We opted to cast against type and were thrilled with the results. To see David in our show just go here.
I feel bad for actors in that they easily get pigeonholed. Play a good villain and those are the only roles you’re offered. Make a name for yourself in comedy and you’re deemed too “light” for hard drama. Producers and networks are often short-sighted and just see actors one way.
And yet, casting against type pays off time and time again. I’ve found that interesting villains generally can play comedy. Ed Asner was a heavy his entire career until landing the Lou Grant role on THE MARY TYLER MOORE SHOW. Nick Colsanto played mob guys and thugs in many movies including RAGING BULL and I think you’d agree he did an okay job as the Coach on CHEERS. (And while we’re on the subject of CHEERS, could you ever picture Woody Harrelson playing scary guys so convincingly?)
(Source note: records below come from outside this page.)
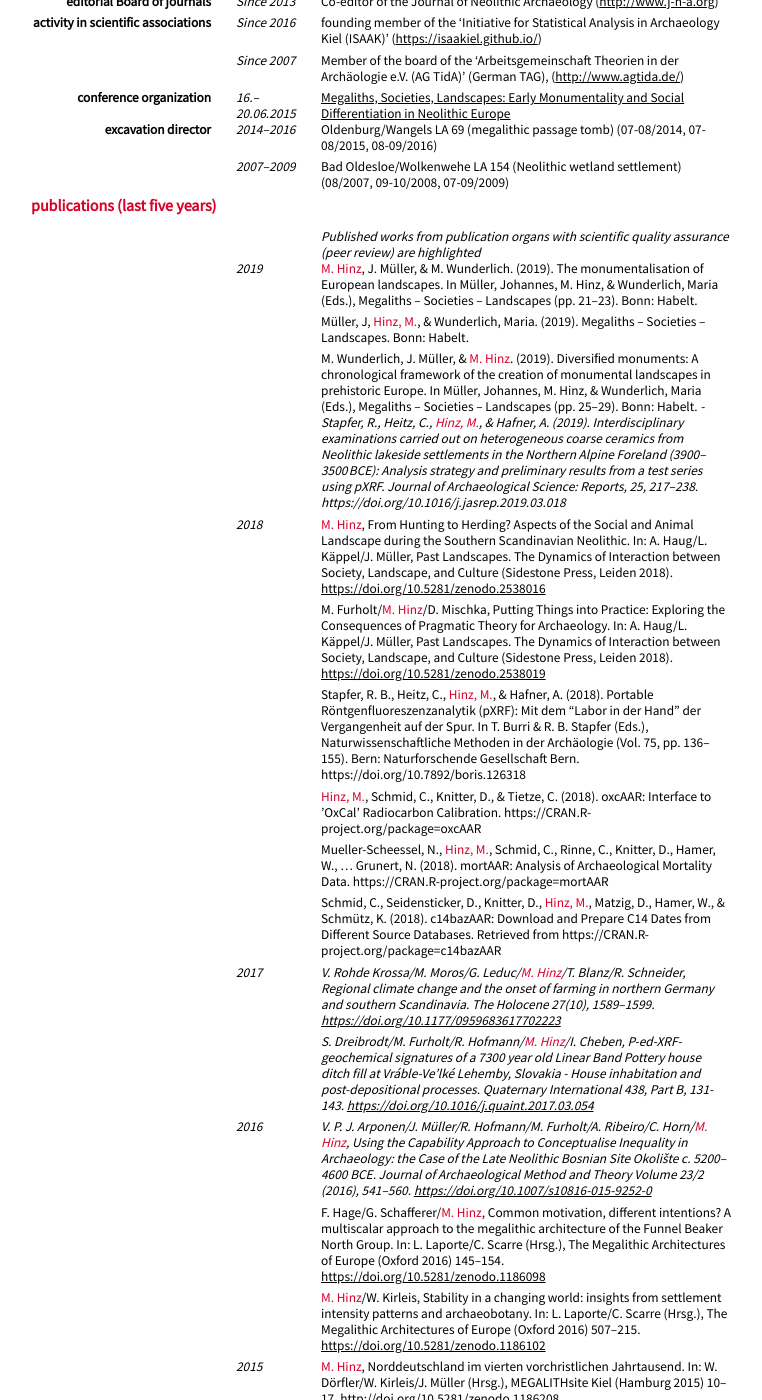
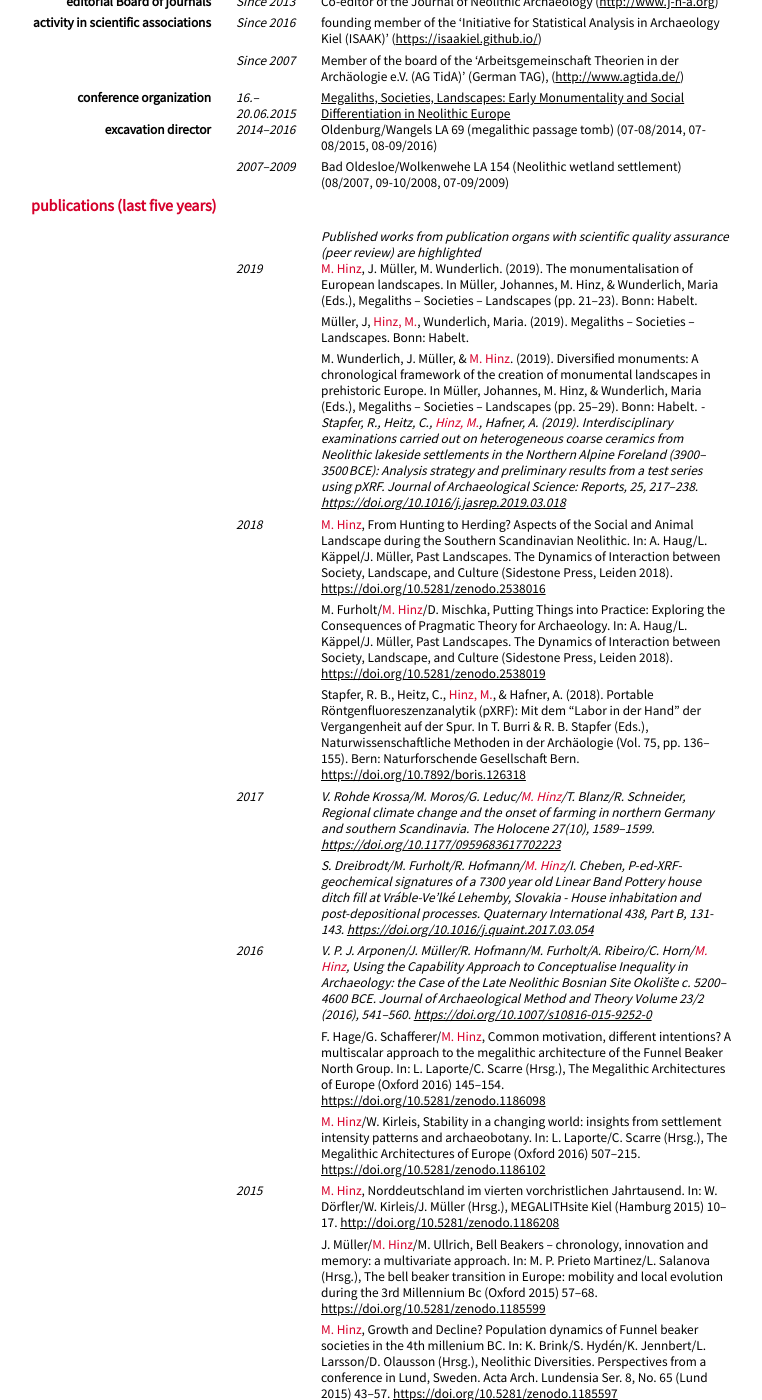
Before and after one commit to MartinHinz/cv, a Jekyll site: the page built from cv_english.md, in a window 1280 px wide and 1400 px high, scrolled down 2069 px. Shown: the whole window, without its empty margins (209-971 px from the left). Built offline with Jekyll 4.4.1, drawn with Linux system fonts in a browser that asks for light colours; nearby versions of some CDN libraries; our own code applies the rules of GitHub Pages for plain Markdown files.

Commit message:
removed packages from pub.list. as such

```diff
--- a/cv_english.md
+++ b/cv_english.md
@@ -183,22 +183,15 @@ Since 2007
 : *Published works from publication organs with scientific quality assurance (peer review) are highlighted*
 
 2019
-: - <span class="ich">M. Hinz</span>, J. Müller, & M. Wunderlich. (2019). The monumentalisation of European landscapes. In Müller, Johannes, M. Hinz, & Wunderlich, Maria (Eds.), Megaliths – Societies – Landscapes (pp. 21–23). Bonn: Habelt.
-  - Müller, J, <span class="ich">Hinz, M.</span>, & Wunderlich, Maria. (2019). Megaliths – Societies – Landscapes. Bonn: Habelt.
+: - <span class="ich">M. Hinz</span>, J. Müller, M. Wunderlich. (2019). The monumentalisation of European landscapes. In Müller, Johannes, M. Hinz, & Wunderlich, Maria (Eds.), Megaliths – Societies – Landscapes (pp. 21–23). Bonn: Habelt.
+  - Müller, J, <span class="ich">Hinz, M.</span>, Wunderlich, Maria. (2019). Megaliths – Societies – Landscapes. Bonn: Habelt.
   - M. Wunderlich, J. Müller, & <span class="ich">M. Hinz</span>. (2019). Diversiﬁed monuments: A chronological framework of the creation of monumental landscapes in prehistoric Europe. In Müller, Johannes, M. Hinz, & Wunderlich, Maria (Eds.), Megaliths – Societies – Landscapes (pp. 25–29). Bonn: Habelt.
-  *- Stapfer, R., Heitz, C., <span class="ich">Hinz, M.</span>, & Hafner, A. (2019). Interdisciplinary examinations carried out on heterogeneous coarse ceramics from Neolithic lakeside settlements in the Northern Alpine Foreland (3900–3500 BCE): Analysis strategy and preliminary results from a test series using pXRF. Journal of Archaeological Science: Reports, 25, 217–238. https://doi.org/10.1016/j.jasrep.2019.03.018*
+  *- Stapfer, R., Heitz, C., <span class="ich">Hinz, M.</span>, Hafner, A. (2019). Interdisciplinary examinations carried out on heterogeneous coarse ceramics from Neolithic lakeside settlements in the Northern Alpine Foreland (3900–3500 BCE): Analysis strategy and preliminary results from a test series using pXRF. Journal of Archaeological Science: Reports, 25, 217–238. [https://doi.org/10.1016/j.jasrep.2019.03.018](https://doi.org/10.1016/j.jasrep.2019.03.018)*
 
 2018
 : - <span class="ich">M. Hinz</span>, From Hunting to Herding? Aspects of the Social and Animal Landscape during the Southern Scandinavian Neolithic. In: A. Haug/L. Käppel/J. Müller, Past Landscapes. The Dynamics of Interaction between Society, Landscape, and Culture (Sidestone Press, Leiden 2018). [https://doi.org/10.5281/zenodo.2538016](https://doi.org/10.5281/zenodo.2538016)
   - M. Furholt/<span class="ich">M. Hinz</span>/D. Mischka, Putting Things into Practice: Exploring the Consequences of Pragmatic Theory for Archaeology. In: A. Haug/L. Käppel/J. Müller, Past Landscapes. The Dynamics of Interaction between Society, Landscape, and Culture (Sidestone Press, Leiden 2018). [https://doi.org/10.5281/zenodo.2538019](https://doi.org/10.5281/zenodo.2538019)
-  - Stapfer, R. B., Heitz, C., <span class="ich">Hinz, M.</span>, & Hafner, A. (2018). Portable Röntgenfluoreszenzanalytik (pXRF): Mit dem "Labor in der Hand" der Vergangenheit auf der Spur. In T. Burri & R. B. Stapfer (Eds.), Naturwissenschaftliche Methoden in der Archäologie (Vol. 75, pp. 136–155). Bern: Naturforschende Gesellschaft Bern. https://doi.org/10.7892/boris.126318
-  - <span class="ich">Hinz, M.</span>, Schmid, C., Knitter, D., & Tietze, C. (2018). oxcAAR: Interface to ’OxCal’ Radiocarbon Calibration. https://CRAN.R-project.org/package=oxcAAR
-  - Mueller-Scheessel, N., <span class="ich">Hinz, M.</span>, Schmid, C., Rinne, C., Knitter, D., Hamer, W., … Grunert, N. (2018). mortAAR: Analysis of Archaeological Mortality Data. https://CRAN.R-project.org/package=mortAAR
-  - Schmid, C., Seidensticker, D., Knitter, D., <span class="ich">Hinz, M.</span>, Matzig, D., Hamer, W., & Schmütz, K. (2018). c14bazAAR: Download and Prepare C14 Dates from Different Source Databases. Retrieved from https://CRAN.R-project.org/package=c14bazAAR
-
-
-
-
+  - Stapfer, R. B., Heitz, C., <span class="ich">Hinz, M.</span>, & Hafner, A. (2018). Portable Röntgenfluoreszenzanalytik (pXRF): Mit dem "Labor in der Hand" der Vergangenheit auf der Spur. In T. Burri & R. B. Stapfer (Eds.), Naturwissenschaftliche Methoden in der Archäologie (Vol. 75, pp. 136–155). Bern: Naturforschende Gesellschaft Bern. [https://doi.org/10.7892/boris.126318](https://doi.org/10.7892/boris.126318)
 
 2017
 : - *V. Rohde Krossa/M. Moros/G. Leduc/<span class="ich">M. Hinz</span>/T. Blanz/R. Schneider, Regional climate change and the onset of farming in northern Germany and southern Scandinavia. The Holocene 27(10), 1589–1599. [https://doi.org/10.1177/0959683617702223](https://doi.org/10.1177/0959683617702223)*
```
When I saw ROBOCOP I was particularly impressed with one of the bad guys. I had never seen him before but he was so compelling. I thought to myself, “I want to work with that guy someday.” That guy was Kurtwood Smith and in fact I did work him. Going against type we also cast him in BIG WAVE DAVE’S. Kurtwood went on to play the father in THAT ‘70s SHOW.
You can see an example here. Tell me he didn’t hit it out of the park.
As a producer you have to be willing to stick your neck out. You may be asking an actor to do something out of his comfort zone and you may be asking the audience to put aside preconceived opinions (even if those opinions were favorable). But when it works the payoffs are HUGE.
Look at Mandy Patinkin in HOMELAND. Usually there’s not a set he doesn’t leave teeth marks on. But in this show he plays a wonderfully controlled character and is far more spellbinding than he ever was playing to the last row.